_WHAT THIS TASK INVOLVES_
Print the records exactly and in full, please; the pictures stay out.
****
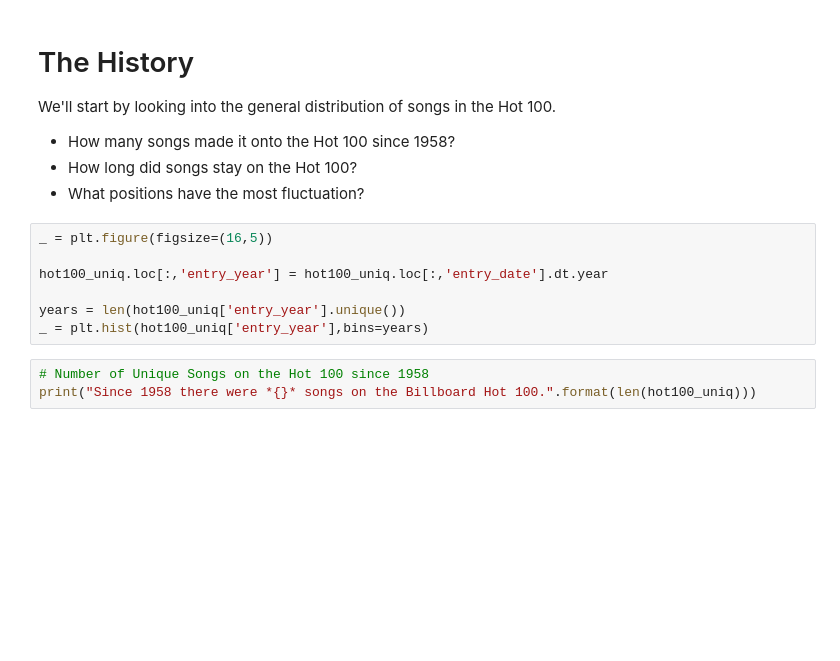
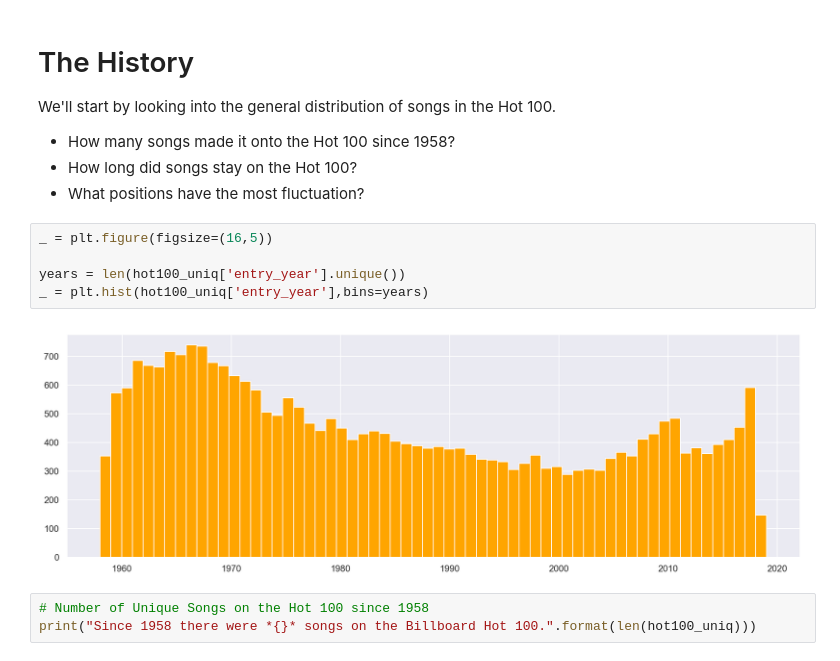
Before and after one commit to Germoe/hit-predictor, a Jupyter notebook: notebooks/_Step 2 - Data Storytelling.ipynb, the cells around one changed output. Cells and saved outputs as stored; diff of their text form; blank space fills up the shorter version.

```diff
--- a/notebooks/_Step 2 - Data Storytelling.ipynb
+++ b/notebooks/_Step 2 - Data Storytelling.ipynb
@@ -59,10 +80,10 @@ We'll start by looking into the general distribution of songs in the Hot 100.
 # %%
 _ = plt.figure(figsize=(16,5))
 
-hot100_uniq.loc[:,'entry_year'] = hot100_uniq.loc[:,'entry_date'].dt.year
-
 years = len(hot100_uniq['entry_year'].unique())
 _ = plt.hist(hot100_uniq['entry_year'],bins=years)
+# %% [output]
+[figure, added]
 # %%
 # Number of Unique Songs on the Hot 100 since 1958
 print("Since 1958 there were *{}* songs on the Billboard Hot 100.".format(len(hot100_uniq)))
```
Also changed, not shown: parts of 33 cells of this notebook, 3 other files.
****
_SOLUTION BELOW_
Before and after one commit to Germoe/hit-predictor, a Jupyter notebook: notebooks/_Step 2 - Data Storytelling.ipynb, the cells around one changed output. Cells and saved outputs as stored; diff of their text form; blank space fills up the shorter version.

```diff
--- a/notebooks/_Step 2 - Data Storytelling.ipynb
+++ b/notebooks/_Step 2 - Data Storytelling.ipynb
@@ -59,10 +80,10 @@ We'll start by looking into the general distribution of songs in the Hot 100.
 # %%
 _ = plt.figure(figsize=(16,5))
 
-hot100_uniq.loc[:,'entry_year'] = hot100_uniq.loc[:,'entry_date'].dt.year
-
 years = len(hot100_uniq['entry_year'].unique())
 _ = plt.hist(hot100_uniq['entry_year'],bins=years)
+# %% [output]
+[figure, added]
 # %%
 # Number of Unique Songs on the Hot 100 since 1958
 print("Since 1958 there were *{}* songs on the Billboard Hot 100.".format(len(hot100_uniq)))
```
Also changed, not shown: parts of 33 cells of this notebook, 3 other files.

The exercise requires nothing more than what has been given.